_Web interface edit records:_
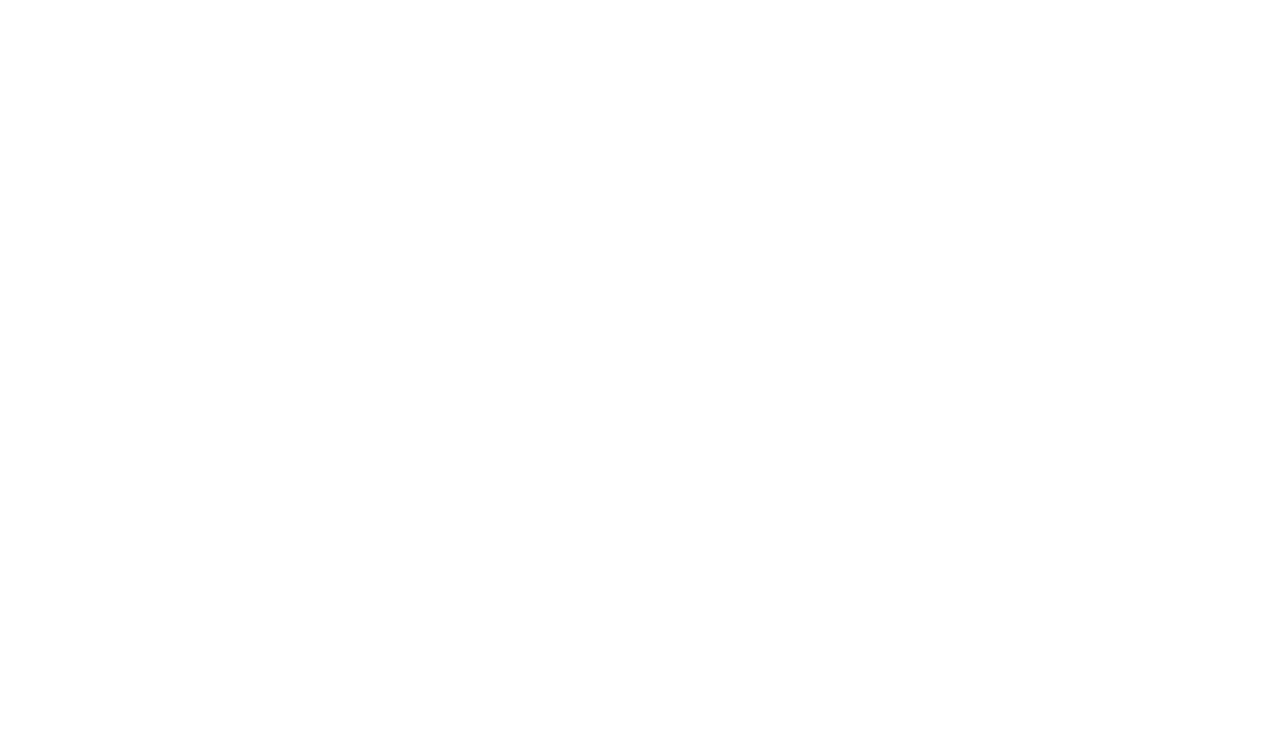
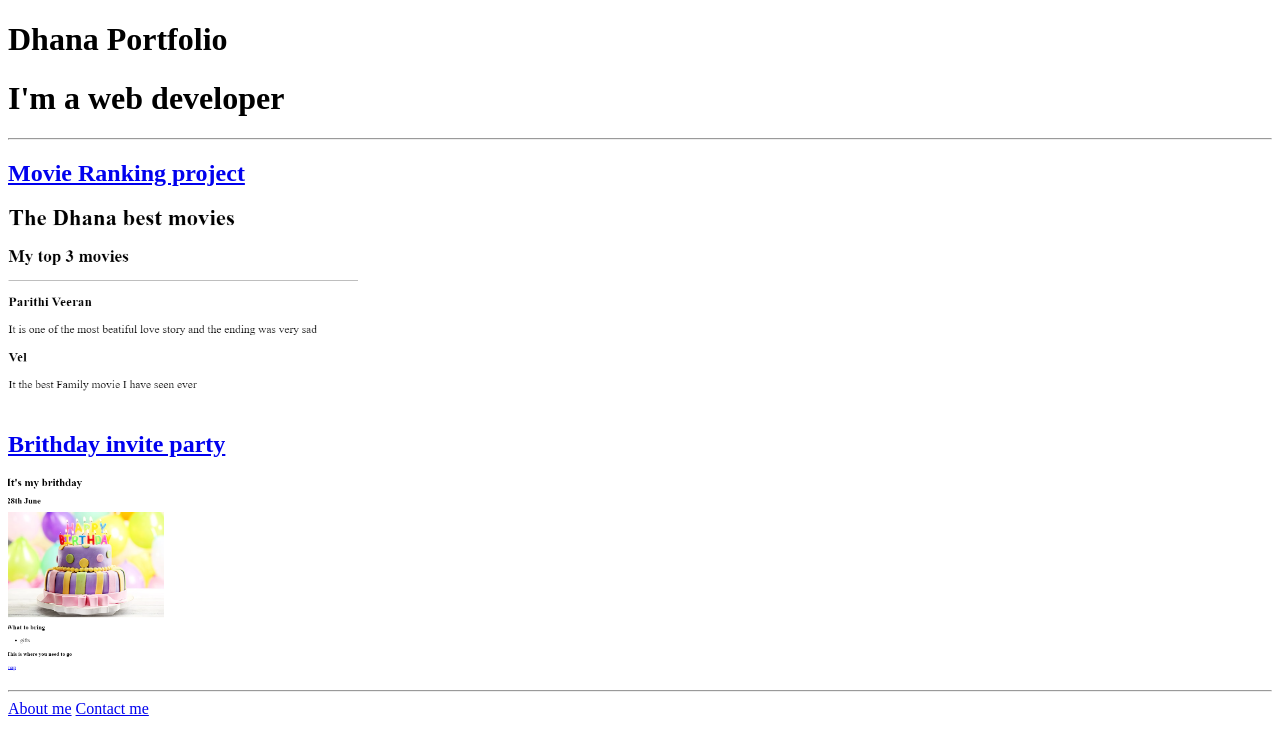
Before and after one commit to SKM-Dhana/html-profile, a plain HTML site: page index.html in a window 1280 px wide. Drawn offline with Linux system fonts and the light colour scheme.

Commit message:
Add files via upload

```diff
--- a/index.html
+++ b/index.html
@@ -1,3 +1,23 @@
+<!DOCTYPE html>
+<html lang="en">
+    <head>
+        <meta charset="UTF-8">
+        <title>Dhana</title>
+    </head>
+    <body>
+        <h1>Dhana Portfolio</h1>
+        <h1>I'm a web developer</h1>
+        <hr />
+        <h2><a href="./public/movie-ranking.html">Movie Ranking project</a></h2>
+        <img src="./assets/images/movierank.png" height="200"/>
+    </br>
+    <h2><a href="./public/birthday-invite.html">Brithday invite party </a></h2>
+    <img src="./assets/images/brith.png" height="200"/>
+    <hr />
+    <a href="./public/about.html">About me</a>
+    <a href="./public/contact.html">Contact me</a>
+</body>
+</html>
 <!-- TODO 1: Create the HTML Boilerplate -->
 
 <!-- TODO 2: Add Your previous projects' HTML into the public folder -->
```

* * *

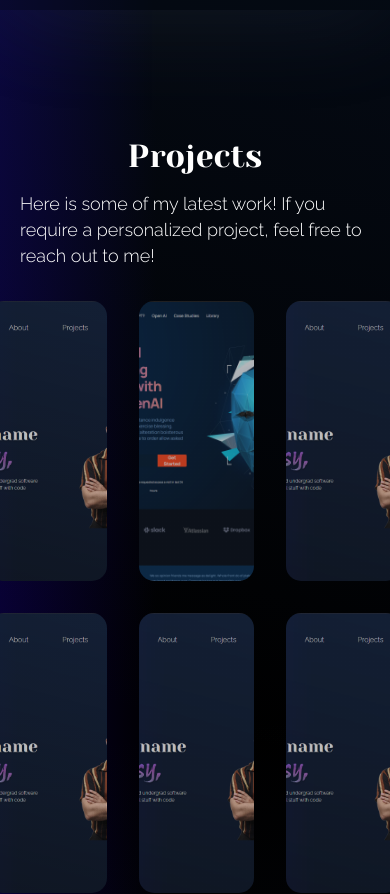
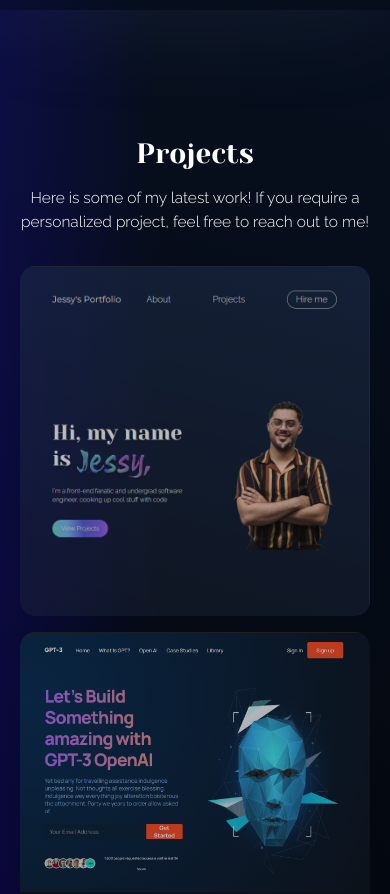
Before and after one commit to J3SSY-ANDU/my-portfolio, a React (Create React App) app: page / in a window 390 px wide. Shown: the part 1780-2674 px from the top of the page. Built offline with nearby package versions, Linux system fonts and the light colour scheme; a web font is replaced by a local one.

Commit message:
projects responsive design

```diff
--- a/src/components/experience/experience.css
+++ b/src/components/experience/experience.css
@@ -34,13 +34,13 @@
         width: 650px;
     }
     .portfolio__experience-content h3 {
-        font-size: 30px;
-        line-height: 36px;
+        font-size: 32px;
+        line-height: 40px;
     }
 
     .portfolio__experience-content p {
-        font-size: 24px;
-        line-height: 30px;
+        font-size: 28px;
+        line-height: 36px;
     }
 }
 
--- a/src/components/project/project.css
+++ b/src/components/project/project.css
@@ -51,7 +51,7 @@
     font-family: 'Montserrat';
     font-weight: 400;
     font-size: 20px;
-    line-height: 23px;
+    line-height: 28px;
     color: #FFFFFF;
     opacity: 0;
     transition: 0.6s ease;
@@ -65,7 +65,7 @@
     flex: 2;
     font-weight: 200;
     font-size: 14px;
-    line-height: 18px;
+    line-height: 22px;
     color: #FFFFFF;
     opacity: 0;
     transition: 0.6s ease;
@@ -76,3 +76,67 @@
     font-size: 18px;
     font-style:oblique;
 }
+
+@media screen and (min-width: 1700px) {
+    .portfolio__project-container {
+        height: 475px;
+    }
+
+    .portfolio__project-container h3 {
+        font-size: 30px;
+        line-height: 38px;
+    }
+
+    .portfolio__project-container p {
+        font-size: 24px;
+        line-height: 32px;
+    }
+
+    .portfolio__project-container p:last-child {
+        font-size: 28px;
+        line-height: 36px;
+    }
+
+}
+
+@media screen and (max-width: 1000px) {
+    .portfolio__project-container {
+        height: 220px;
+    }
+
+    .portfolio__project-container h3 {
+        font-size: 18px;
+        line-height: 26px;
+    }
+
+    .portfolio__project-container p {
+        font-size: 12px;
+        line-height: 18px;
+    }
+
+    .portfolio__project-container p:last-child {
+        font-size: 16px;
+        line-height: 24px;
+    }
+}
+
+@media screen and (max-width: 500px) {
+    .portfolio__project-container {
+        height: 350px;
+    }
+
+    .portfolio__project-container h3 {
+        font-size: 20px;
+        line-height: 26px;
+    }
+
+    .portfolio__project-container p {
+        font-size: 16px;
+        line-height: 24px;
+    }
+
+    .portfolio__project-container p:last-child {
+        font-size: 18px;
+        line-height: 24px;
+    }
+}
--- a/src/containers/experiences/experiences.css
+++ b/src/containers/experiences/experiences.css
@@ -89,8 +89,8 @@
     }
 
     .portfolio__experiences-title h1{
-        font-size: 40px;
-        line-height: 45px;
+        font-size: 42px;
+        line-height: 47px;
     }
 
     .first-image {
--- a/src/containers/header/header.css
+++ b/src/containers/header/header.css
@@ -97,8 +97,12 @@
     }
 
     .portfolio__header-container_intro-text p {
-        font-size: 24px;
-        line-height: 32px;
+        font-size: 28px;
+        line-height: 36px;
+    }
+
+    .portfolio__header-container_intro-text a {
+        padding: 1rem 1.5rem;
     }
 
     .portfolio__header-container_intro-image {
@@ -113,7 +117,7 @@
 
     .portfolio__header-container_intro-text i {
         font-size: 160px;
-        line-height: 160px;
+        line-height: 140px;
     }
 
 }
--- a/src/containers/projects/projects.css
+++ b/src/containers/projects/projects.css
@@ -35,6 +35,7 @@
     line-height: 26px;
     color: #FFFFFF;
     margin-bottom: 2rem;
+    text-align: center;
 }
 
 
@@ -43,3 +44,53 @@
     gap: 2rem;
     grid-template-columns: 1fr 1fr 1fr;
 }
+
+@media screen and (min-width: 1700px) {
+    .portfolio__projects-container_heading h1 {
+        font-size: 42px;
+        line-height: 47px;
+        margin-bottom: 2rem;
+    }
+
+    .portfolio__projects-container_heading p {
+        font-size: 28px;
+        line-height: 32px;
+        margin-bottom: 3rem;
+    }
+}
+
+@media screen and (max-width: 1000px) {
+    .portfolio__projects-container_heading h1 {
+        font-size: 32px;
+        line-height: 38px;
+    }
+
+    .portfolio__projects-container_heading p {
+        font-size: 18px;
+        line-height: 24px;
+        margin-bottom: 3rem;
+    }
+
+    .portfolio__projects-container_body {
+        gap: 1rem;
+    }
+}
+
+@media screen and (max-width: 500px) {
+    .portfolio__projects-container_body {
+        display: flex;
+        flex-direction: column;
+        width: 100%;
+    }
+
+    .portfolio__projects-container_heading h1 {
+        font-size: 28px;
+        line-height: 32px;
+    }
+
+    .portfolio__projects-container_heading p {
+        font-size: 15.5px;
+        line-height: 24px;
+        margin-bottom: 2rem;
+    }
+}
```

_TRY IT:_
Tally every line of the entries that contains the word "public", and respond with that number only.

_RESULT BELOW:_
5